## Your instructions:
If a line in the data has the string "grid", please show it.
▼▼▼
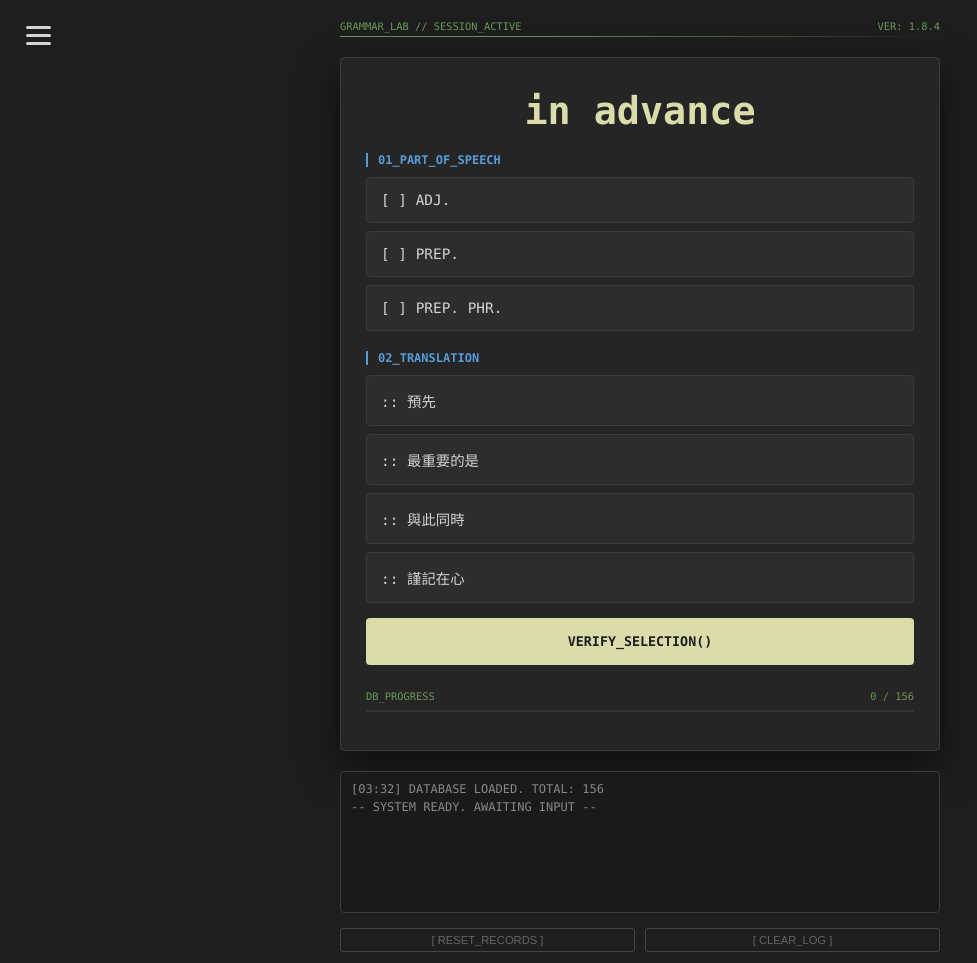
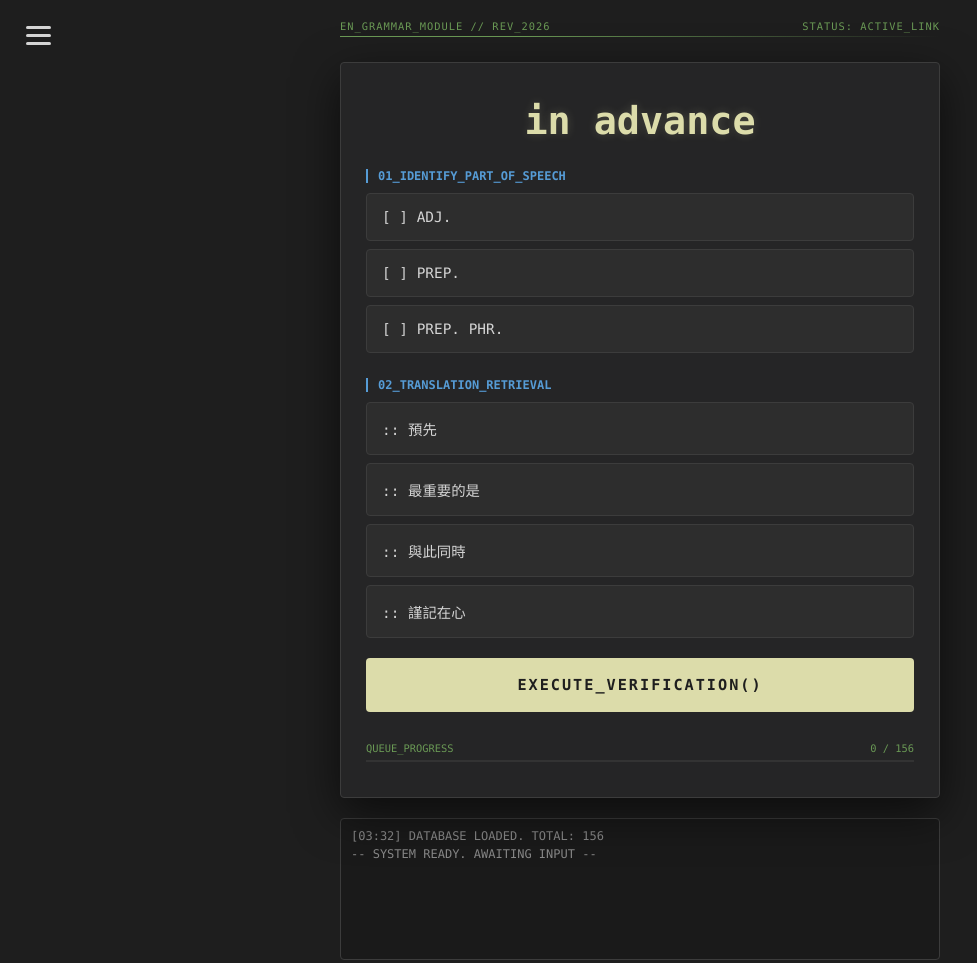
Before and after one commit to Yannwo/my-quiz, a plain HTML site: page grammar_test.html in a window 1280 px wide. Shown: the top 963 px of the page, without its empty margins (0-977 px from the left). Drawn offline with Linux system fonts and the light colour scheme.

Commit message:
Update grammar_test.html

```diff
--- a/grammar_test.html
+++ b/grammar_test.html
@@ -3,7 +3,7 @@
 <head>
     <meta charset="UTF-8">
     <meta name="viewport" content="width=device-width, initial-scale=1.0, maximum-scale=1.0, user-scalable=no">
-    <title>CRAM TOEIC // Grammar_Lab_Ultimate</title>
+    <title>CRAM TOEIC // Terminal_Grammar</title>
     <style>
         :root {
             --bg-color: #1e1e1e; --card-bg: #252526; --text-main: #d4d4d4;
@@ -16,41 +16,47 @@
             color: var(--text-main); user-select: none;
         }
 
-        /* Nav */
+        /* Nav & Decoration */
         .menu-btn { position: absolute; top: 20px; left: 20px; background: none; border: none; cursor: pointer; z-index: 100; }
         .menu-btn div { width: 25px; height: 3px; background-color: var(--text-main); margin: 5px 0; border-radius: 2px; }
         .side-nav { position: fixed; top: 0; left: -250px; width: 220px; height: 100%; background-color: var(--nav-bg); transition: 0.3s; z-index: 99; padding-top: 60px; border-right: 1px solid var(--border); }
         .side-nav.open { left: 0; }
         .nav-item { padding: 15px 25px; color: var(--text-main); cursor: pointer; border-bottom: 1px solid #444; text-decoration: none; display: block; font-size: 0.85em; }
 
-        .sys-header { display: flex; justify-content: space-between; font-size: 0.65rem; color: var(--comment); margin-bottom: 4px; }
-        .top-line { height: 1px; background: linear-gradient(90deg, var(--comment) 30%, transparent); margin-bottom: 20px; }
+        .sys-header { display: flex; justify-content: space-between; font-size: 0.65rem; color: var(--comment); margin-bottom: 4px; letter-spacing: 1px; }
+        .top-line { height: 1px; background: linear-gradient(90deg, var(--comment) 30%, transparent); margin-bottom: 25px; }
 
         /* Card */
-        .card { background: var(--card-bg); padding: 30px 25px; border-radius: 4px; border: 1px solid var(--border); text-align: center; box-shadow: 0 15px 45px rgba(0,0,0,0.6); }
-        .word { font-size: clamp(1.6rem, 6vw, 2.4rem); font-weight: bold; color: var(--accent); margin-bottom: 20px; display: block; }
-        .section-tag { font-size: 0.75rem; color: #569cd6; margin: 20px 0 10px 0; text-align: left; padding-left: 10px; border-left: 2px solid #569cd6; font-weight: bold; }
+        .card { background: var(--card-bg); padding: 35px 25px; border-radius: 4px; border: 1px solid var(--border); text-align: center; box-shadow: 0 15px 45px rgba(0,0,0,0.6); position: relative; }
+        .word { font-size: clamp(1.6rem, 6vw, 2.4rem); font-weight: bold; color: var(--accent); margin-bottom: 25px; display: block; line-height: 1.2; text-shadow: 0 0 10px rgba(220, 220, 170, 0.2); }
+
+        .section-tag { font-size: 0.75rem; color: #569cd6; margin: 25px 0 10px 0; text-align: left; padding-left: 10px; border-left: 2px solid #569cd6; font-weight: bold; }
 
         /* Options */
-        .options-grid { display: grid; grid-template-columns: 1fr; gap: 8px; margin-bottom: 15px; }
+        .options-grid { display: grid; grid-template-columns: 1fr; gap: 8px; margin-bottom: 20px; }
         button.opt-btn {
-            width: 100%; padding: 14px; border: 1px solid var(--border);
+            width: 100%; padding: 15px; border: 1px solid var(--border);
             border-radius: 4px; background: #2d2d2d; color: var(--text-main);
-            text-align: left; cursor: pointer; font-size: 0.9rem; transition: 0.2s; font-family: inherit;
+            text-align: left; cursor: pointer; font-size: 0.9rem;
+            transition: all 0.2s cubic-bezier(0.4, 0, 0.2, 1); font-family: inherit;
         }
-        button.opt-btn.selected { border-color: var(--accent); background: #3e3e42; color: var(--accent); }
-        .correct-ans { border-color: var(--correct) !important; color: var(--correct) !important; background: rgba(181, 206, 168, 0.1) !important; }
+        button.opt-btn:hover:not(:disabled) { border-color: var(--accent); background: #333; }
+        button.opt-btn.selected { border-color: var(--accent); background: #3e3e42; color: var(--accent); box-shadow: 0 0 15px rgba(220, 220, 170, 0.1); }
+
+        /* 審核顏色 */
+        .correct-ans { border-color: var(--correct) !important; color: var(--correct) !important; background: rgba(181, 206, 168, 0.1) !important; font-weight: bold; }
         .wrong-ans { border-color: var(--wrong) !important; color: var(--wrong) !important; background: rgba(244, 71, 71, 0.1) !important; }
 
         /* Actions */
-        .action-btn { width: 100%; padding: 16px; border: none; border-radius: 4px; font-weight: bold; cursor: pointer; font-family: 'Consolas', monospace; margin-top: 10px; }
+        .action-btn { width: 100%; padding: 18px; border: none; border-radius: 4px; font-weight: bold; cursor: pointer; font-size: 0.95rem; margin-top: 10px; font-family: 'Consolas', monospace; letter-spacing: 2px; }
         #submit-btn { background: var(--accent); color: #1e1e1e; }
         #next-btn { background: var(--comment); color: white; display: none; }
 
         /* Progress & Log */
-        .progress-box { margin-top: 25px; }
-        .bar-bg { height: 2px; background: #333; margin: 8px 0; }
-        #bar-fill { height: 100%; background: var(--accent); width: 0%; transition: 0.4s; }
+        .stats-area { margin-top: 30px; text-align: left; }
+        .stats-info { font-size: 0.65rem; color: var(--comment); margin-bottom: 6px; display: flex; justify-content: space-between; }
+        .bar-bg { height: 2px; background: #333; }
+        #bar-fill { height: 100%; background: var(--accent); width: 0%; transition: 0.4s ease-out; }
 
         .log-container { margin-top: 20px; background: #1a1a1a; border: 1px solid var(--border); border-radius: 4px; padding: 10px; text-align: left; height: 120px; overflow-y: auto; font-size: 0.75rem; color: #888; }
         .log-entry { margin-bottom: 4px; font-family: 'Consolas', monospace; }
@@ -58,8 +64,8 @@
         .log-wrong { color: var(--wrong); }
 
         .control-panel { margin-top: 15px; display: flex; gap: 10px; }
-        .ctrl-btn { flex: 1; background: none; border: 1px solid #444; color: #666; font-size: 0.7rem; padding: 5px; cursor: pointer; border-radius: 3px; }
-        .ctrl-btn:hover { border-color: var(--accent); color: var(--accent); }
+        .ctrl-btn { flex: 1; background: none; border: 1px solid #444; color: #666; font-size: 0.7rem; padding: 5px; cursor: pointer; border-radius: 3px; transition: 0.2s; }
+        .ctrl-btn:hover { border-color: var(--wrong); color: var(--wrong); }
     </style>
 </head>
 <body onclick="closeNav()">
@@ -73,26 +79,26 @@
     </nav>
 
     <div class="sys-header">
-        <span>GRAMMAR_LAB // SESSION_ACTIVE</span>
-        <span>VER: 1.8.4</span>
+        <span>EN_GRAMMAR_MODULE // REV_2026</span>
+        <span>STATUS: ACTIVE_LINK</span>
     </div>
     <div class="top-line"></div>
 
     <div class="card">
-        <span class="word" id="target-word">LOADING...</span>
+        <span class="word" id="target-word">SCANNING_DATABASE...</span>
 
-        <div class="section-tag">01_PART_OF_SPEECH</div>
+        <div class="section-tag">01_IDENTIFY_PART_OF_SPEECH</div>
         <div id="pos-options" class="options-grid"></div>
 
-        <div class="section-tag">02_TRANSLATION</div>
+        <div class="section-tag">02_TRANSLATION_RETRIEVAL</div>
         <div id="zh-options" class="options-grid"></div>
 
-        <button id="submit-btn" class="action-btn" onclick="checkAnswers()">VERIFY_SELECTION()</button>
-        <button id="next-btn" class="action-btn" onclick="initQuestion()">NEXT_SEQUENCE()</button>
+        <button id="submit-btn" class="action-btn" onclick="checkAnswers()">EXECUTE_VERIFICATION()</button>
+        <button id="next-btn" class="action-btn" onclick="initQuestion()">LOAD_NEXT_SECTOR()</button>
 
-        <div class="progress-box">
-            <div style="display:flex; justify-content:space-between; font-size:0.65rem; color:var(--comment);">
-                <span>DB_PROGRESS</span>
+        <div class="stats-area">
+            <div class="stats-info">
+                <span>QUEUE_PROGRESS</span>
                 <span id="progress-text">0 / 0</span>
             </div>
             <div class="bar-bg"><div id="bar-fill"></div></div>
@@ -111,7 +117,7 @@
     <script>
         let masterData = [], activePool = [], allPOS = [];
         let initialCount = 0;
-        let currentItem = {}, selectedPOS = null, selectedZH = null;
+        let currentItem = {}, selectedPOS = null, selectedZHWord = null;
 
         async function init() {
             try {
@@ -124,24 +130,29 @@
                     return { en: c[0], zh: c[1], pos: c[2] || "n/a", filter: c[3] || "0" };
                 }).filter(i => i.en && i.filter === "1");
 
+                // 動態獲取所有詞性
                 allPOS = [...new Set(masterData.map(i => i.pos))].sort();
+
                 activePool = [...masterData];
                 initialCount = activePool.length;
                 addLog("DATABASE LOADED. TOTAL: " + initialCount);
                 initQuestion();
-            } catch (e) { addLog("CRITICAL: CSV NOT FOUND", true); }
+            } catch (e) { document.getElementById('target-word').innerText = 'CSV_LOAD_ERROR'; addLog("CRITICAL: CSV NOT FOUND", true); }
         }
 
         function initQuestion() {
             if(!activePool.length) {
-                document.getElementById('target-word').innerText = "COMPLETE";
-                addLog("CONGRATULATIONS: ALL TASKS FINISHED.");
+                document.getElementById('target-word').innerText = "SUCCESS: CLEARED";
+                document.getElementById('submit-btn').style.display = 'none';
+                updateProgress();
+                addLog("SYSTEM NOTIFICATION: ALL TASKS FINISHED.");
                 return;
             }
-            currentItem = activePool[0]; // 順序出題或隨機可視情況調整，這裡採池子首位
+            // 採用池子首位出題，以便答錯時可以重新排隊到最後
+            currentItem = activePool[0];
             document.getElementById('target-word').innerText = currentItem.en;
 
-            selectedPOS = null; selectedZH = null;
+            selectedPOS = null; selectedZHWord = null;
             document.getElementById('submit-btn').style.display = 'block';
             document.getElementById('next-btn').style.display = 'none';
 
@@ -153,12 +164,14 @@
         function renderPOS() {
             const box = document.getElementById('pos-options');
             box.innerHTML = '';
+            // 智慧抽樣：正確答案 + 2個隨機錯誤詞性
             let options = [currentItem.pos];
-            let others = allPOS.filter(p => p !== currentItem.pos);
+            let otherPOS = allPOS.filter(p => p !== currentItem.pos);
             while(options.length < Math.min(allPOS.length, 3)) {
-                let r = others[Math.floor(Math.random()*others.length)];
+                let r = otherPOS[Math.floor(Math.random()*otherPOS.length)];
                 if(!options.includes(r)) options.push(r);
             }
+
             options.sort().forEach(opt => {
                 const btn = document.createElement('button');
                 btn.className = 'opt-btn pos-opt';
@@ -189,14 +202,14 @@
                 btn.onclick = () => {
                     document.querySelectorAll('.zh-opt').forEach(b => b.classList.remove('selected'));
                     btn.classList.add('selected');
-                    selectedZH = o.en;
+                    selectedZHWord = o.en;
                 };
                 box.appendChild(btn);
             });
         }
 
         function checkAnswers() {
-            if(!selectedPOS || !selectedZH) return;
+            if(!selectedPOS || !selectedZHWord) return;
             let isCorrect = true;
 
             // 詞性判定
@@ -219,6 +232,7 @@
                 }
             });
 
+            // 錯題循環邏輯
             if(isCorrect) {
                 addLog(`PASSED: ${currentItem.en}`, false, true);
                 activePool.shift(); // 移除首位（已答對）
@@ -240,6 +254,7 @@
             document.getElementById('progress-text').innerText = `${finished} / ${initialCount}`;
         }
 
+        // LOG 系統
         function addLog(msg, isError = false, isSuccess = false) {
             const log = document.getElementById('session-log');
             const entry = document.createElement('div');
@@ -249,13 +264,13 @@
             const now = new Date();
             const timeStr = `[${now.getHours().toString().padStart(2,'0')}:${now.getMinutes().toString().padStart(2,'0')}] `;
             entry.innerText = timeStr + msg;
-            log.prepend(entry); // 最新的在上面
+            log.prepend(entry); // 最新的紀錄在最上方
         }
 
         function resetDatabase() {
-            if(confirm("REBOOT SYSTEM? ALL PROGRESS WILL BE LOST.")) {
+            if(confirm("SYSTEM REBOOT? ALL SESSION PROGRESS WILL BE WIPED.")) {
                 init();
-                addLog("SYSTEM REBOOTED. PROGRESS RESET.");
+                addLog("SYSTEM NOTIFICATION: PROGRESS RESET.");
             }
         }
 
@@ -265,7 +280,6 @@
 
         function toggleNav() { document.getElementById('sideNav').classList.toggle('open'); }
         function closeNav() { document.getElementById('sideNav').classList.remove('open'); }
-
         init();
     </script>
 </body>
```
▲▲▲
## Solution for this problem:
-        .options-grid { display: grid; grid-template-columns: 1fr; gap: 8px; margin-bottom: 15px; }
+        .options-grid { display: grid; grid-template-columns: 1fr; gap: 8px; margin-bottom: 20px; }
         <div id="pos-options" class="options-grid"></div>
         <div id="zh-options" class="options-grid"></div>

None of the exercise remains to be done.